=== The problem ===
Would you please copy each line below that includes the string "request"?

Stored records
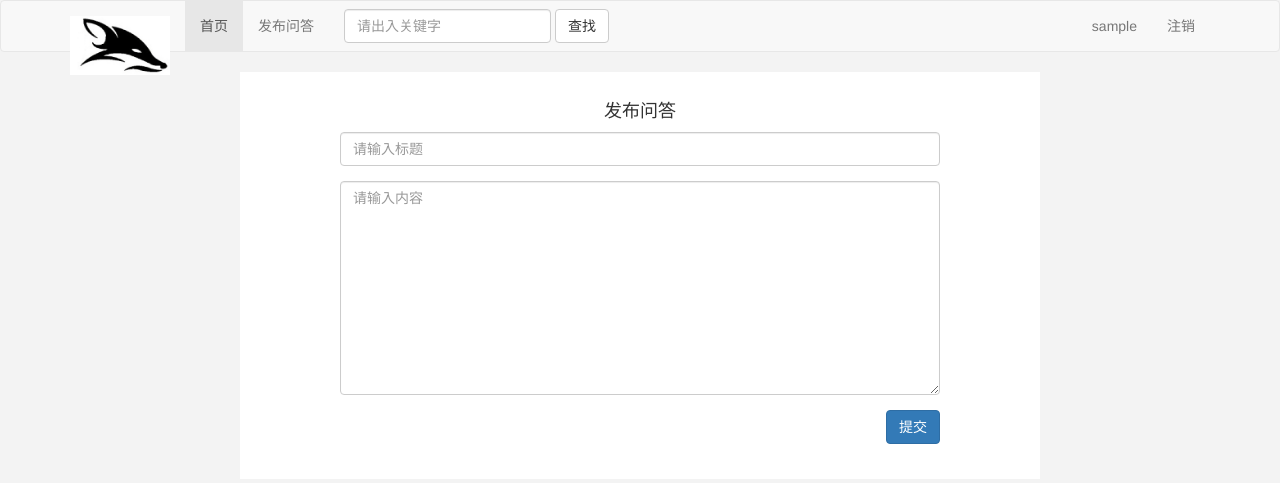
After one commit to zzwshow/python, a Flask app: page /question/ in a window 1280 px wide. The commit adds this page. Shown: the top 483 px of the page. Run offline with Flask 2, Linux system fonts and the light colour scheme; the visitor is signed in with stand-in values (Sample User, id 1); data comes from the database, SQL or seed files in the repository; some libraries are stand-ins or nearby versions.

Commit message:
添加登录功能和发布问答功能

```diff
--- /dev/null
+++ b/Project/full_project/decorators.py
@@ -0,0 +1,13 @@
+#装饰器
+from flask import session,redirect,url_for
+from functools import wraps #防止装饰器更改函数的__name__
+
+##登录限制(装饰器)
+def login_required(func):
+    @wraps(func) #包裹函数，防止更改__name__
+    def wrapper(*args,**kwargs):
+        if session.get('user_id'):
+            return func(*args,**kwargs)  #如果已经登录就执行函数
+        else:
+            return redirect(url_for('login')) #否则返回登录页面
+    return wrapper
--- a/Project/full_project/full_project.py
+++ b/Project/full_project/full_project.py
@@ -3,9 +3,10 @@ import config #导入配置信息
 from models import User #导入模型（用于查询手机号）
 from exts import db  #导入数据库连接对象！（用于插入数据库数据）
 from datetime import timedelta #日期时间间隔对象（设置session过期时间）
+from decorators import login_required #导入限制登录装饰器
 
-
-#主程序
+##前端框架是用bootstrap
+##主程序
 app = Flask(__name__)
 app.config.from_object(config) #实例调用配置文件
 db.init_app(app) #初始化(app)
@@ -13,30 +14,29 @@ app.config['PERMANENT_SESSION_LIFETINE'] = timedelta(days=7)
 
 
 
-##前端框架是用bootstrap
+##首页
 @app.route('/')
 def index():
     return render_template('index.html')
 
-##登录页面路由
+
+##登录页面
 @app.route('/login/',methods=['GET','POST'])
 def login():
     if request.method == 'GET':
         return render_template('login.html')
     else:
         #登录验证，首先拿到用户输入表单中的数据！
-        telephone=request.form.get('username')
+        telephone=request.form.get('telephone')
         password=request.form.get('password')
         #从数据库中查找用户的输入是否存在（验证用户手机号和密码）
-        user=User.query.filter(User.telephone==telephone,User.password==password).first()
-        # print(user.telephone)
-        # print(user.password)
+        user=User.query.filter(User.telephone == telephone,User.password == password).first()
 
         if user:
             # 将登录用户的id 放入session中！记录用户登录状态！
-            session['user_id']=user.id
+            session['user_id'] = user.id
             #设置session保留7天
-            session.permanent=True
+            session.permanent = True
             #登录成功之后页面跳转到首页
             return redirect(url_for('index'))
         else:
@@ -56,6 +56,8 @@ def regist():
 
         #1、判断手机号是否存在。如果存在就不让注册了
         user = User.query.filter(User.telephone==telephone).first()
+
+
         if user:
             return u'改手机号码已经注册，请更换手机号码...'
         else:
@@ -69,6 +71,37 @@ def regist():
                 #如果注册成功，页面跳转到登录页面！
                 return redirect(url_for('login'))
 
+##注销功能
+@app.route('/logout/')
+def logout():
+    ##三种方式实现
+    #session.pop('user_id')
+    del session['user_id']
+    #session.clear()
+    ###注销之后重定向到登录页面
+    return redirect(url_for('login'))
+
+##定义发布问答
+@app.route('/question/')
+@login_required                   ##使用装饰器限制用户登录后才能访问
+def question():
+    if request.method== 'GET':
+        return render_template('question.html')
+    else:
+        pass
+
+
+
+##定义上下文处理器（钩子），使用用户登录后，所有页面的导航条中‘登录’改变为用户名！
+@app.context_processor
+def my_context_processor():
+    user_id=session.get('user_id')   #session中如果存在用户id说明用户已经登录
+    if user_id:
+        #根据用户session中的用户id，从数据库中查找用户信息！
+        user=User.query.filter(User.id==user_id).first()
+        if user:
+            return {'user':user}
+    return {} #即使没有在数据库中找到，也要返回默认值不然报错
 
 
 if __name__ == '__main__':
--- a/Project/full_project/static/css/base.css
+++ b/Project/full_project/static/css/base.css
@@ -14,3 +14,8 @@ body {
     overflow: hidden;
     padding: 20px;
 }
+
+.page-title {
+    text-align: center;
+
+}
--- a/Project/full_project/static/css/login_regist.css
+++ b/Project/full_project/static/css/login_regist.css
@@ -7,5 +7,4 @@
 .page-title {
     text-align: center;
 
-
 }
--- /dev/null
+++ b/Project/full_project/static/css/question.css
@@ -0,0 +1,5 @@
+.form-container {
+    width: 600px;
+    margin: 0 auto;
+    text-align: right;
+}
--- a/Project/full_project/templates/base.html
+++ b/Project/full_project/templates/base.html
@@ -40,7 +40,7 @@
                         <a href="#">首页 <span class="sr-only">(current)</span></a>
                     </li>
                     <li>
-                        <a href="#">发布问答</a>
+                        <a href="{{ url_for('question') }}">发布问答</a>
                     </li>
                 </ul>
                 <form class="navbar-form navbar-left">
@@ -50,8 +50,15 @@
                     <button type="submit" class="btn btn-default">查找</button>
                 </form>
                 <ul class="nav navbar-nav navbar-right">
-                    <li><a href="{{ url_for('login') }}">登录</a></li>
-                    <li><a href="{{ url_for('regist') }}">注册</a></li>
+                    {% if user %}
+                        <li><a href="#">{{ user.username }}</a></li>
+                        <li><a href="{{ url_for('logout') }}">注销</a></li>
+                    {% else %}
+                        <li><a href="{{ url_for('login') }}">登录</a></li>
+                        <li><a href="{{ url_for('regist') }}">注册</a></li>
+
+                    {% endif %}
+
                 </ul>
             </div><!-- /.navbar-collapse -->
         </div><!-- /.container-fluid -->
--- /dev/null
+++ b/Project/full_project/templates/question.html
@@ -0,0 +1,24 @@
+{% extends 'base.html' %}
+
+{% block title %}发布问答{% endblock %}
+
+{% block head %}
+    <link rel="stylesheet" href="{{ url_for('static',filename='css/question.css') }}">
+{% endblock %}
+
+{% block main %}
+    <h4 class="page-title">发布问答</h4>
+    <form action="" method="post">
+        <div class="form-container">
+            <div class="form-group">
+                <input type="text" placeholder="请输入标题" name="title" class="form-control">
+            </div>
+            <div class="form-group">
+                <textarea name="content" rows="10" class="form-control" placeholder="请输入内容"></textarea>
+            </div>
+            <div class="form-group">
+                <button class="btn btn-primary">提交</button>
+            </div>
+        </div>
+    </form>
+{% endblock %}
```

=== Answer for this exercise ===
     if request.method == 'GET':
-        telephone=request.form.get('username')
+        telephone=request.form.get('telephone')
         password=request.form.get('password')
+    if request.method== 'GET':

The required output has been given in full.